Joint Custody Work Explained

One of family law’s most challenging and emotionally draining aspects involves child custody determinations. Deciding who your child lives with and how much time each parent spends with your child can be stressful. After ending a relationship, both parents still want to be involved with every aspect of their child’s life. Joint custody is a shared parenting arrangement that allows both parents to be equally involved in their child’s life after a split-up.

If you have questions about joint custody or need help with a child custody matter in Iowa, the compassionate and understanding attorneys at Arenson Law Group, PC are here to help. Our Cedar Rapids child custody attorneys will work tirelessly to get the best possible outcome for you and your child. 

What Is Joint Custody?

Iowa law allows joint custody of a minor child when the parents divorce, separate, or otherwise are not together. Joint custody means the legal responsibility for a minor child is shared equally between the parents, and neither parent has rights superior to the other. When making custody decisions, Iowa courts look to the best interests of the child and generally favor joint custody unless that would lead to the child’s physical or emotional harm.

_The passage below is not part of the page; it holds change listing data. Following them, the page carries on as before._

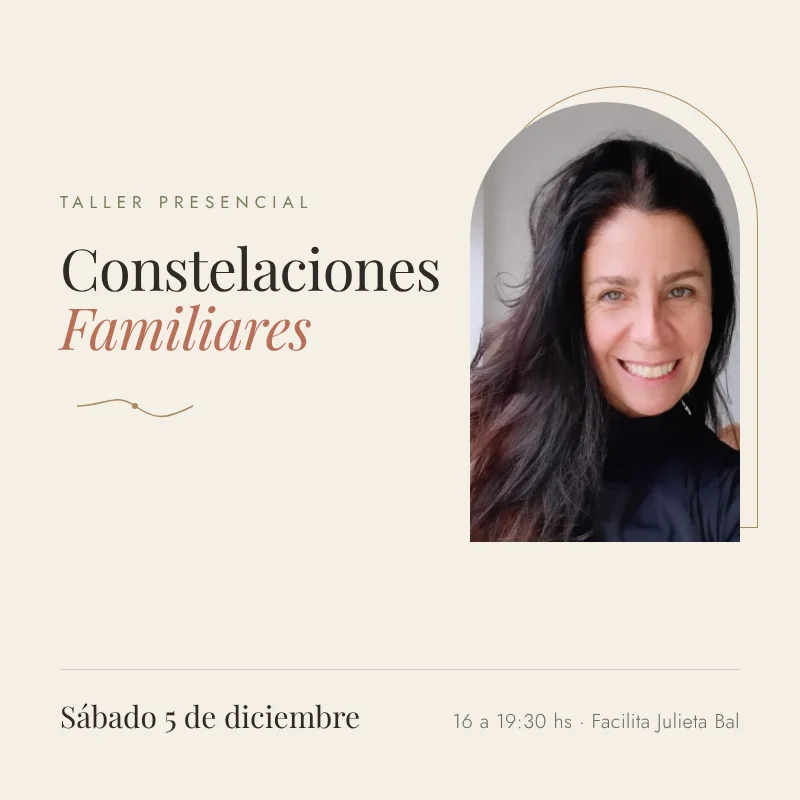
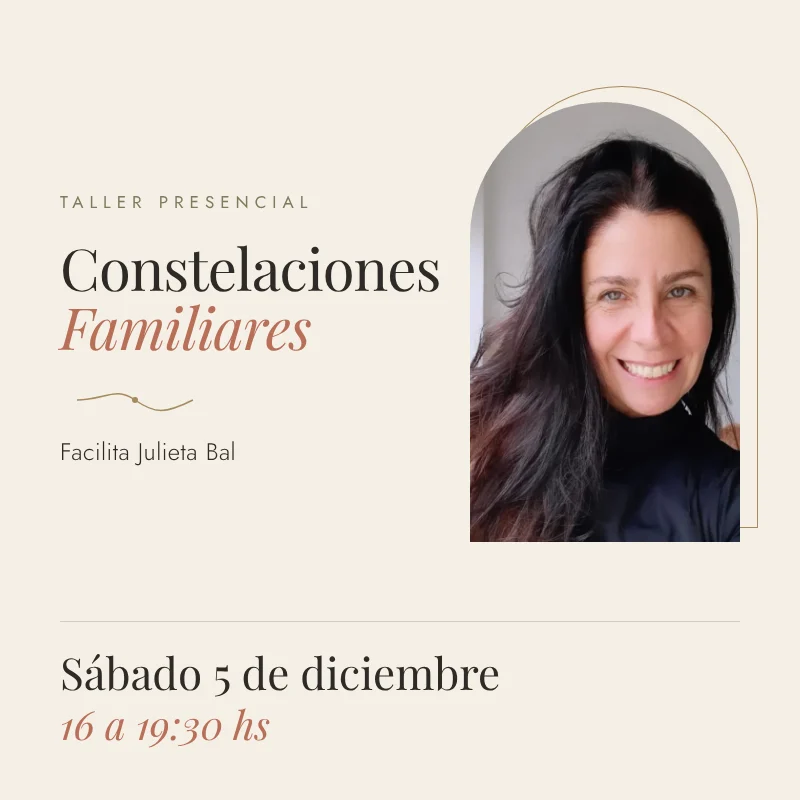
Constelaciones: fecha y horario más grandes en celular, portada con horario destacado, pie de foto separado del marco
Claude-Session: https://claude.ai/code/session_01BHQSh9eXBQRDNz5kqKbAoB

diff --git a/constelaciones-familiares.html b/constelaciones-familiares.html
@@ -105,18 +105,20 @@
         .hero h1 { font-size: 64px; line-height: 1.05; letter-spacing: -1px; margin-bottom: 28px; }
         .hero .bajada { font-size: 19px; color: var(--gris); max-width: 460px; margin-bottom: 40px; }
         .hero-fecha { border-top: 1px solid var(--linea); border-bottom: 1px solid var(--linea); padding: 18px 0; margin-bottom: 36px; display: flex; gap: 34px; flex-wrap: wrap; }
-        .hero-fecha div { font-size: 14px; letter-spacing: 0.5px; }
-        .hero-fecha strong { display: block; font-family: 'Playfair Display', serif; font-weight: 400; font-size: 21px; letter-spacing: 0; }
+        .hero-fecha div { font-size: 17px; letter-spacing: 0.3px; }
+        .hero-fecha strong { display: block; font-family: 'Playfair Display', serif; font-weight: 400; font-size: 24px; letter-spacing: 0; }
 
         .arco { position: relative; }
+        .arco-img { position: relative; z-index: 0; }
         .arco img {
             width: 100%;
+            height: auto;
             aspect-ratio: 4 / 5;
             object-fit: cover;
             border-radius: 999px 999px 4px 4px;
             display: block;
         }
-        .arco::before {
+        .arco-img::before {
             content: '';
             position: absolute;
             inset: -14px -14px 14px 14px;
@@ -124,7 +126,7 @@
             border-radius: 999px 999px 4px 4px;
             z-index: -1;
         }
-        .arco figcaption { margin-top: 18px; font-size: 13px; letter-spacing: 1px; color: var(--gris); text-align: right; }
+        .arco figcaption { margin-top: 26px; font-size: 15px; letter-spacing: 1px; color: var(--gris); text-align: right; }
 
         .btn {
             display: inline-block;
@@ -163,7 +165,7 @@
 
         /* --- FACILITADORA --- */
         .facilita-grid { display: grid; grid-template-columns: 0.75fr 1.25fr; gap: 70px; align-items: center; }
-        .facilita-grid img { width: 100%; aspect-ratio: 3 / 4; object-fit: cover; border-radius: 4px; display: block; filter: saturate(0.9); }
+        .facilita-grid img { width: 100%; height: auto; aspect-ratio: 3 / 4; object-fit: cover; border-radius: 4px; display: block; filter: saturate(0.9); }
         .facilita-grid h2 { font-size: 46px; line-height: 1.1; margin-bottom: 22px; }
         .facilita-grid p { font-size: 17px; color: #4A443E; margin-bottom: 18px; }
 
@@ -172,9 +174,9 @@
         .inscripcion .eyebrow { color: var(--oro); }
         .inscripcion h2 { font-size: 44px; line-height: 1.15; margin-bottom: 46px; }
         .datos { display: grid; grid-template-columns: repeat(3, 1fr); max-width: 780px; margin: 0 auto 50px; border-top: 1px solid rgba(245,239,230,0.2); border-bottom: 1px solid rgba(245,239,230,0.2); }
-        .datos div { padding: 26px 14px; font-size: 14px; color: #CFC6BA; }
+        .datos div { padding: 26px 14px; font-size: 16px; color: #CFC6BA; }
         .datos div + div { border-left: 1px solid rgba(245,239,230,0.2); }
-        .datos strong { display: block; font-family: 'Playfair Display', serif; font-weight: 400; font-size: 21px; color: var(--lino); margin-bottom: 4px; }
+        .datos strong { display: block; font-family: 'Playfair Display', serif; font-weight: 400; font-size: 24px; color: var(--lino); margin-bottom: 4px; }
         .inscripcion .btn { background: var(--lino); color: var(--carbon); }
         .inscripcion .btn:hover { background: var(--arcilla); color: var(--lino); }
         .inscripcion .nota { margin-top: 26px; font-size: 14px; color: #A9A096; }
@@ -246,7 +248,7 @@
                 <a href="#que-es" class="link-sutil">Conocer más ↓</a>
             </div>
             <figure class="arco">
-                <img src="constelaciones-julieta-hero.webp" alt="Julieta Bal, facilitadora de Constelaciones Familiares" width="738" height="922">
+                <div class="arco-img"><img src="constelaciones-julieta-hero.webp" alt="Julieta Bal, facilitadora de Constelaciones Familiares" width="738" height="922"></div>
                 <figcaption>Facilita Julieta Bal</figcaption>
             </figure>
         </div>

What Types of Custody Are There?

Iowa has two types of custody: legal custody and physical care.  

Legal custody refers to significant decision-making about the child, such as where the child goes to school, the child’s religion, medical decisions, and extracurricular activities.

  • Joint legal custodymeans both parents make critical decisions for the child’s well-being. Iowa courts favor joint legal custody.
  • Sole legal custodymeans only one parent has the right to decide about the child. In some circumstances, courts may think it’s in the child’s best interest if only one parent makes important decisions about the child.

Physical care (or physical custody) essentially refers to where the child lives and the amount of time each parent gets to spend with the child.

  • Joint (shared) physical care.Joint physical care generally means that both parents have rights and responsibilities to maintain a home for the child and provide routine care. Both parents share equal and regular care for the child.
  • Sole physical care. Iowa courts may grant one parent sole physical care, meaning that the child lives with this parent primarily, and the other parent gets visitation time with the child. Courts may award sole physical care to avoid uprooting a child. Both parents may still have joint legal custody, sharing decision-making responsibilities for the child.  

How to Get Custody without Going to Court

Parents can’t always agree about how to handle parental responsibility and parenting time after the relationship or marriage ends. At Arenson Law Group, PC, our skilled attorneys typically work with the other parent’s lawyer to negotiate a parenting plan, sometimes in mediation before court involvement. Often, our attorneys work on an arrangement without the parents’ presence and then return the proposed agreement to the parent for approval or further adjustments. However, you and the other parent must ultimately agree on everything. If you cannot agree, we will end up in court before a judge.

When reaching an agreement about joint custody, parents should consider the following factors:

  • How they will make decisions impacting the child
  • Where the child will live
  • How to divide the child’s time between the parents
  • How to facilitate the child’s time with the other parent
  • How to handle child-related expenses

What Happens If a Custodial Parent Doesn’t Show up for Court?

Joint Custody Work ExplainedWhen one parent does not appear for a child custody hearing, the court can enter a default judgment against that parent. A default judgment in a child custody case is an extreme outcome and occurs when a judge decides in favor of one party due to the inaction or absence of the opposing party.

A default judgment in child custody cases can have serious consequences. The absent parent can lose custody rights or visitation rights. Under certain circumstances, the absent parent can ask the court to set aside the default judgment.

Child Custody Lawyers in Iowa

You should speak with a lawyer if you and your child’s other parent are at odds about your custody arrangements.Arenson Law Group, PC can help you arrange a custody agreement that promotes your interests and ensures your child’s well-being. To learn more about your legal options, contact us today for a confidential consultation with a skilled Iowa family law attorney. Or call us at (319) 363-8199. We’ll help you maintain a meaningful relationship with your child.

Written by James H. Arenson

Last Updated : March 7, 2024